Speaking Out of Order: If a Member has to make an important announcement to the House that is not relevant to the debate, the Member may ask unanimous consent to “speak out of order” for a period of time (usually one minute). If granted, the Member may then speak on the desired subject for the allotted time.
Traffic in the Well: Members should avoid crossing between the Chair and any Member who is addressing the House. In addition, Members should not exit or cross the Well of the House when Members are speaking (clause 5 of rule XVII).
Dress Code: Members should dress appropriately, which traditionally means male Members should wear a coat and tie and female Members should wear business attire. Members should not wear overcoats or hats on the Floor while the House is in session. Eating, drinking, and smoking are not permitted.

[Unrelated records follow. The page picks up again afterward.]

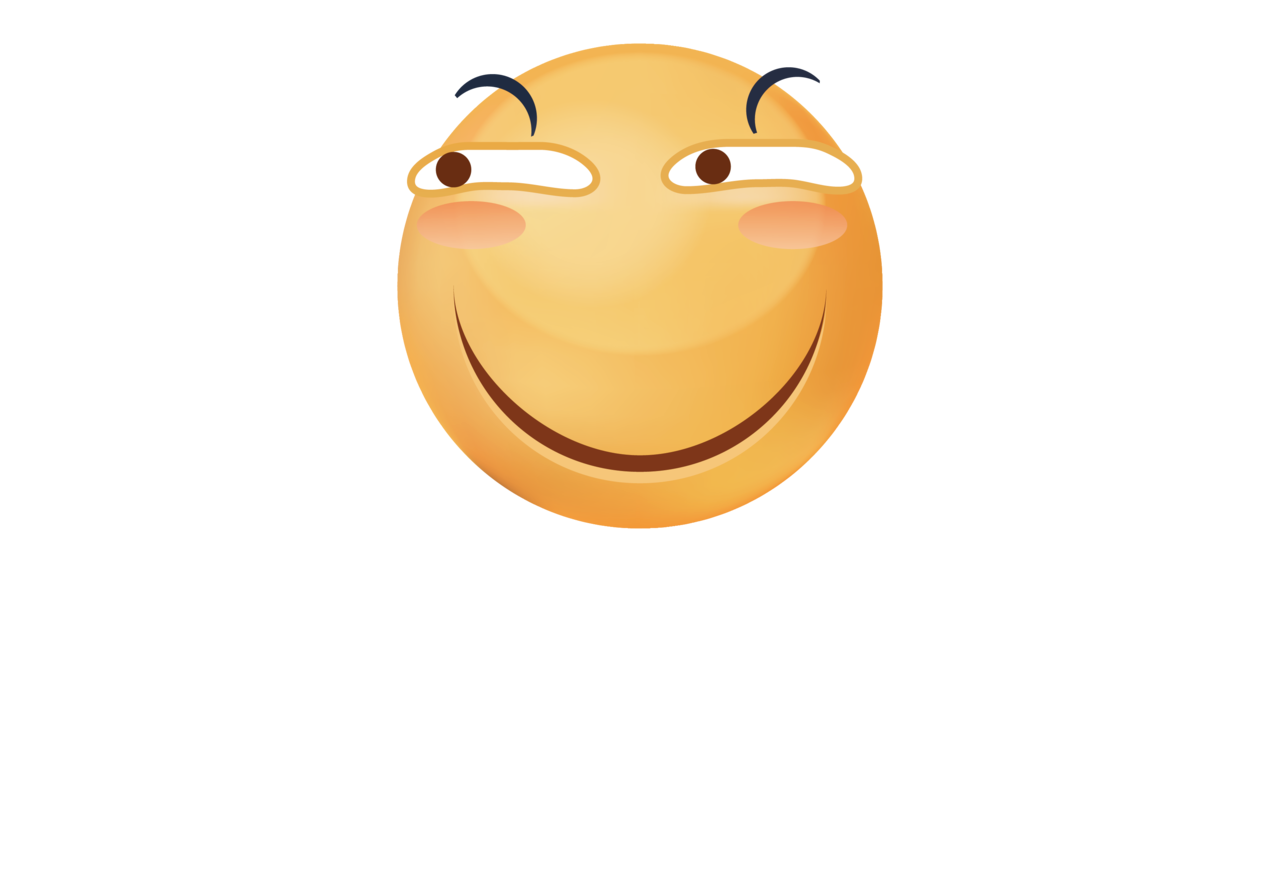
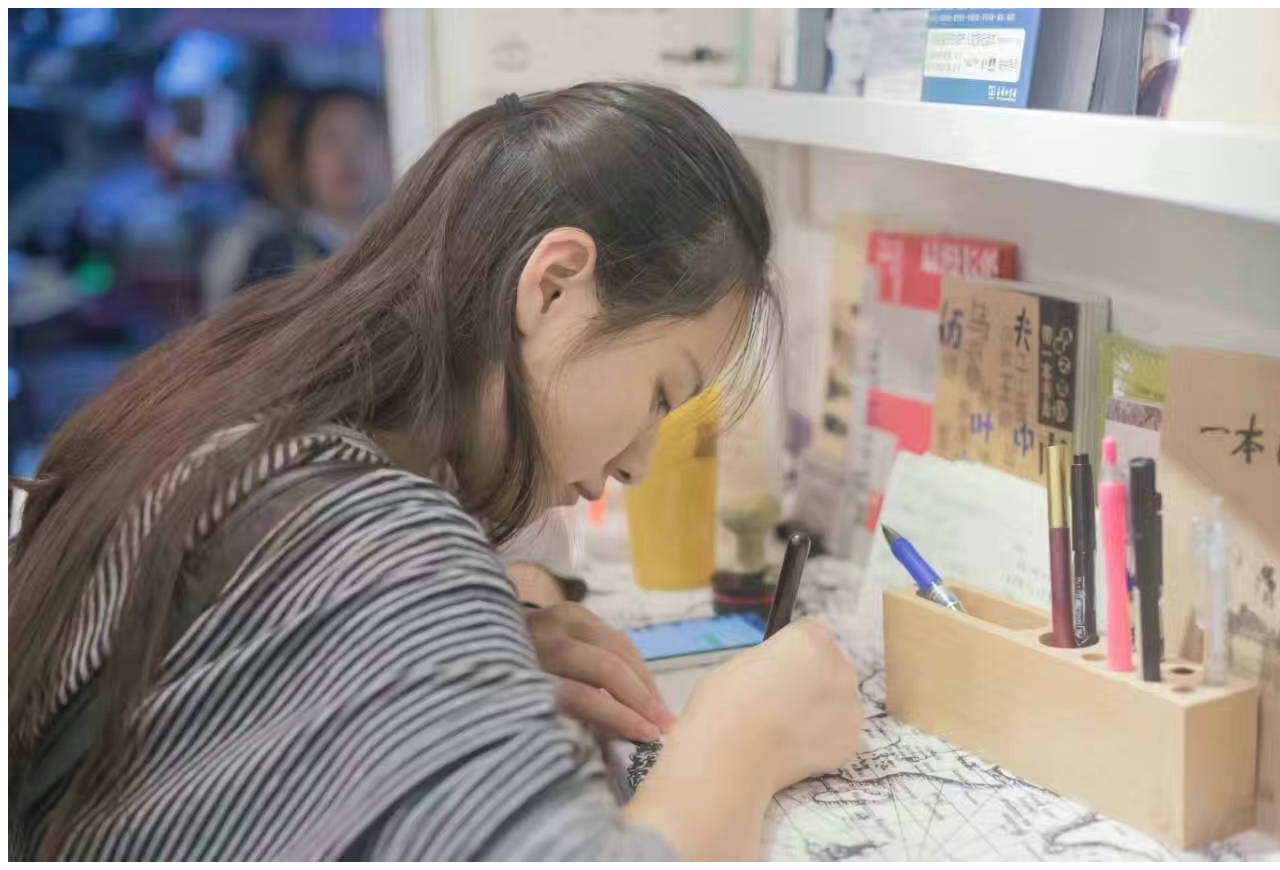
Before and after one commit to haokanderen/haokanderen.github.io, a plain HTML site: page index.html in a window 1280 px wide. Before the commit the page ends 800 px from the top, so only its background shows below. Drawn offline with Linux system fonts and the light colour scheme.

Commit message:
Update index.html

```diff
--- a/index.html
+++ b/index.html
@@ -1 +1 @@
-<img style="display: block;margin: auto;" src="huaji.jpg"/>
+<img style="display: block;margin: auto;" src="linger.jpg"/>
```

Use of Electronics: The use of a mobile electronic device that impairs decorum, such as speaking on a wireless phone, including the taking of pictures, audio or visual recordings or broadcasting proceedings, is strictly prohibited on the Floor of the House and may be subject to fine (clause 5 of rule XVII).
Forms of Address: Members should not address their colleagues by their first name on the House Floor. They should be addressed as “the gentleman (or gentlewoman) from (State)”.
NOTE: All of the same cautions and prohibitions mentioned above with respect to conduct during debate in the Committee of the Whole also apply to conduct during debate in the House.
Quorum and Vote in the Committee of the Whole:
A quorum in the Committee of the Whole consists of 100 Members. However, during general debate the Chair has the discretion to refuse to entertain a point of order that a quorum is not present. If the Chair does permit a quorum call at this point and orders the call by electronic device, Members will be summoned by three bells to the House Floor to record their presence.
The Chair must entertain a point of no quorum during consideration of a measure under the five-minute rule (the regular amendment process) if a quorum has not yet been established in the Committee of the Whole on the bill on that day. However, if a quorum has been established in Committee, the Chair may not later entertain a point of no quorum during consideration under the five-minute rule unless and until the question is put on a pending amendment or motion. Whenever such a question is put before the Committee, any Member may seek recognition and say: “On that question I request a recorded vote, and pending that, I make a point of order that a quorum is not present.”
If less than 100 Members are present, the Chair will direct that Members record their presence by electronic device. The Chair at his or her discretion may order either a “live” or “notice” quorum call. For a live quorum call, Members must respond by recording their presence. A Member’s absence will be noted in the Congressional Record. In the case of a “regular” quorum call where a five-minute vote on an amendment is expected following the quorum call, Members are summoned by three bells followed by five bells.
Alternatively, in the absence of a quorum, the Chair may order a “notice” quorum call and vacate the quorum call at any time when 100 Members appear. The Committee then continues its business, and no indication of who responded to the call will appear in the Congressional Record. In the case of a “notice” quorum call, Members are summoned by one long bell followed by three short bells. In current practice, notice quorum calls are very rare.